● **What is expected**
For the entries below, the expected answer is the line with "Before and after one commit to Emon69420/HazMapApp, a", the line with "Also changed, not", and every line between them, exactly as written, and nothing more.

● **Dataset records**
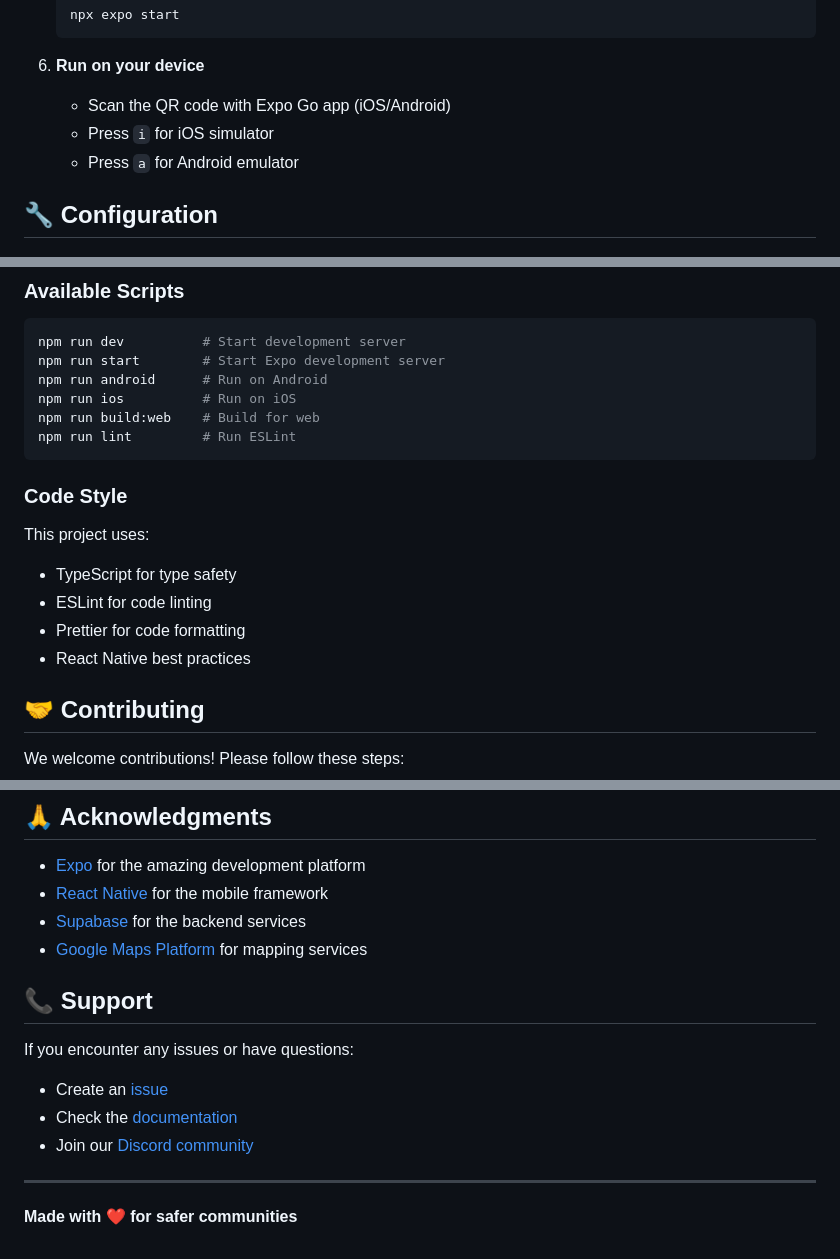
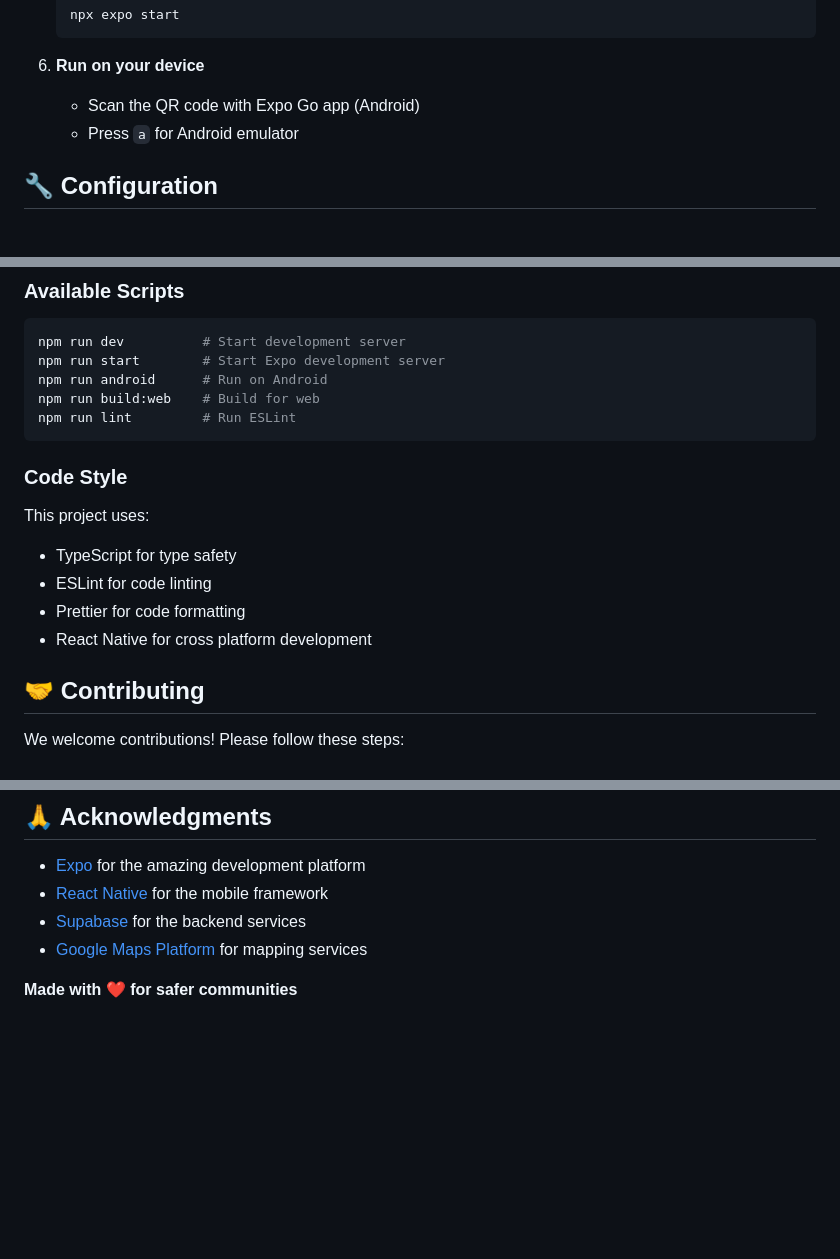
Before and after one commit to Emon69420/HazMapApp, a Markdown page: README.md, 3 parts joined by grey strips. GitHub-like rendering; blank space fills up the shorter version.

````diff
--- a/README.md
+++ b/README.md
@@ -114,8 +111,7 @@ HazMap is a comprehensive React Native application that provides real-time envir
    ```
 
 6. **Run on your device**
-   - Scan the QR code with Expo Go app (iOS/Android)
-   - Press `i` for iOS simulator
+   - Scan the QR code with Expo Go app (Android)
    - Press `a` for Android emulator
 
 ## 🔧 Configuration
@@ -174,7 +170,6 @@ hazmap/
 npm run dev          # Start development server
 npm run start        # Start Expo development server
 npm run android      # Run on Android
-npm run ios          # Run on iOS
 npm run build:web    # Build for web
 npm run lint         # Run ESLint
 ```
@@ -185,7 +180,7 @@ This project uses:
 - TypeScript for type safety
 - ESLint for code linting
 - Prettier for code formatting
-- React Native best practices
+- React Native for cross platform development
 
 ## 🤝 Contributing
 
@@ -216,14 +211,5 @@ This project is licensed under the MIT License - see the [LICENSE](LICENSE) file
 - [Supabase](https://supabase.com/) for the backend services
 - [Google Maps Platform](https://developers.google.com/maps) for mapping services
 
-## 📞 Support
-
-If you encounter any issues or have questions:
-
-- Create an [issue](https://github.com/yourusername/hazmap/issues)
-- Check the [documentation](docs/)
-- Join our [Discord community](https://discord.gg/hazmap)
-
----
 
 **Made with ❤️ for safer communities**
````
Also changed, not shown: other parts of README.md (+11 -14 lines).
==
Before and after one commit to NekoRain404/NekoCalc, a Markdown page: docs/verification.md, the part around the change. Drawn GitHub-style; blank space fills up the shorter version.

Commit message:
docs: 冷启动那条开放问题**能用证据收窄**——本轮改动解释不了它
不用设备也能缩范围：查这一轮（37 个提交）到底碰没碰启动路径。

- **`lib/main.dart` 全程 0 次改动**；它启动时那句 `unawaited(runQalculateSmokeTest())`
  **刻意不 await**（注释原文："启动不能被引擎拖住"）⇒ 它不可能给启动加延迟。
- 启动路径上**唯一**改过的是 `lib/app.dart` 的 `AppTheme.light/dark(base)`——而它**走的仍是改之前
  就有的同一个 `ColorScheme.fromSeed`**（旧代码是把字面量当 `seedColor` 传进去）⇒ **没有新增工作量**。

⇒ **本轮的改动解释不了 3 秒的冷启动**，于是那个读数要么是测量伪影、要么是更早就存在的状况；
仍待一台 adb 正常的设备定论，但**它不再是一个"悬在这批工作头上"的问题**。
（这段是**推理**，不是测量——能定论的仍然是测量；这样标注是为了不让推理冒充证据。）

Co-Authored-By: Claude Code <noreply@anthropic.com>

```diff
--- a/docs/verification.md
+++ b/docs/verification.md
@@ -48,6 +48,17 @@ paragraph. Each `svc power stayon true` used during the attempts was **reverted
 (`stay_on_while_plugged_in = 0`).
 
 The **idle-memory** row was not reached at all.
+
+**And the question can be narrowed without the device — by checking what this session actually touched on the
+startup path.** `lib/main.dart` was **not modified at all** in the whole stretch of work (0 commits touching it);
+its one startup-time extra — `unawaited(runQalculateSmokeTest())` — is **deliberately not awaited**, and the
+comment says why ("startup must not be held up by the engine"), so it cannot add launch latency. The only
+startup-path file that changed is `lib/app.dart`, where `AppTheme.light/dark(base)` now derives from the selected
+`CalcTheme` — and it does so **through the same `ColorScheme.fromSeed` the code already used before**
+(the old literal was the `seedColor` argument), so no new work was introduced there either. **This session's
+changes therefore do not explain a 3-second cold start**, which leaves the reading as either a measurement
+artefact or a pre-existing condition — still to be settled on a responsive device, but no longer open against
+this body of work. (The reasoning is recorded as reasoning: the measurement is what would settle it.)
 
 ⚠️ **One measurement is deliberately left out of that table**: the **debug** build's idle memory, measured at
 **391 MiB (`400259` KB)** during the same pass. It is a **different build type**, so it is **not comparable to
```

● **The completed task**
Before and after one commit to Emon69420/HazMapApp, a Markdown page: README.md, 3 parts joined by grey strips. GitHub-like rendering; blank space fills up the shorter version.

````diff
--- a/README.md
+++ b/README.md
@@ -114,8 +111,7 @@ HazMap is a comprehensive React Native application that provides real-time envir
    ```
 
 6. **Run on your device**
-   - Scan the QR code with Expo Go app (iOS/Android)
-   - Press `i` for iOS simulator
+   - Scan the QR code with Expo Go app (Android)
    - Press `a` for Android emulator
 
 ## 🔧 Configuration
@@ -174,7 +170,6 @@ hazmap/
 npm run dev          # Start development server
 npm run start        # Start Expo development server
 npm run android      # Run on Android
-npm run ios          # Run on iOS
 npm run build:web    # Build for web
 npm run lint         # Run ESLint
 ```
@@ -185,7 +180,7 @@ This project uses:
 - TypeScript for type safety
 - ESLint for code linting
 - Prettier for code formatting
-- React Native best practices
+- React Native for cross platform development
 
 ## 🤝 Contributing
 
@@ -216,14 +211,5 @@ This project is licensed under the MIT License - see the [LICENSE](LICENSE) file
 - [Supabase](https://supabase.com/) for the backend services
 - [Google Maps Platform](https://developers.google.com/maps) for mapping services
 
-## 📞 Support
-
-If you encounter any issues or have questions:
-
-- Create an [issue](https://github.com/yourusername/hazmap/issues)
-- Check the [documentation](docs/)
-- Join our [Discord community](https://discord.gg/hazmap)
-
----
 
 **Made with ❤️ for safer communities**
````
Also changed, not shown: other parts of README.md (+11 -14 lines).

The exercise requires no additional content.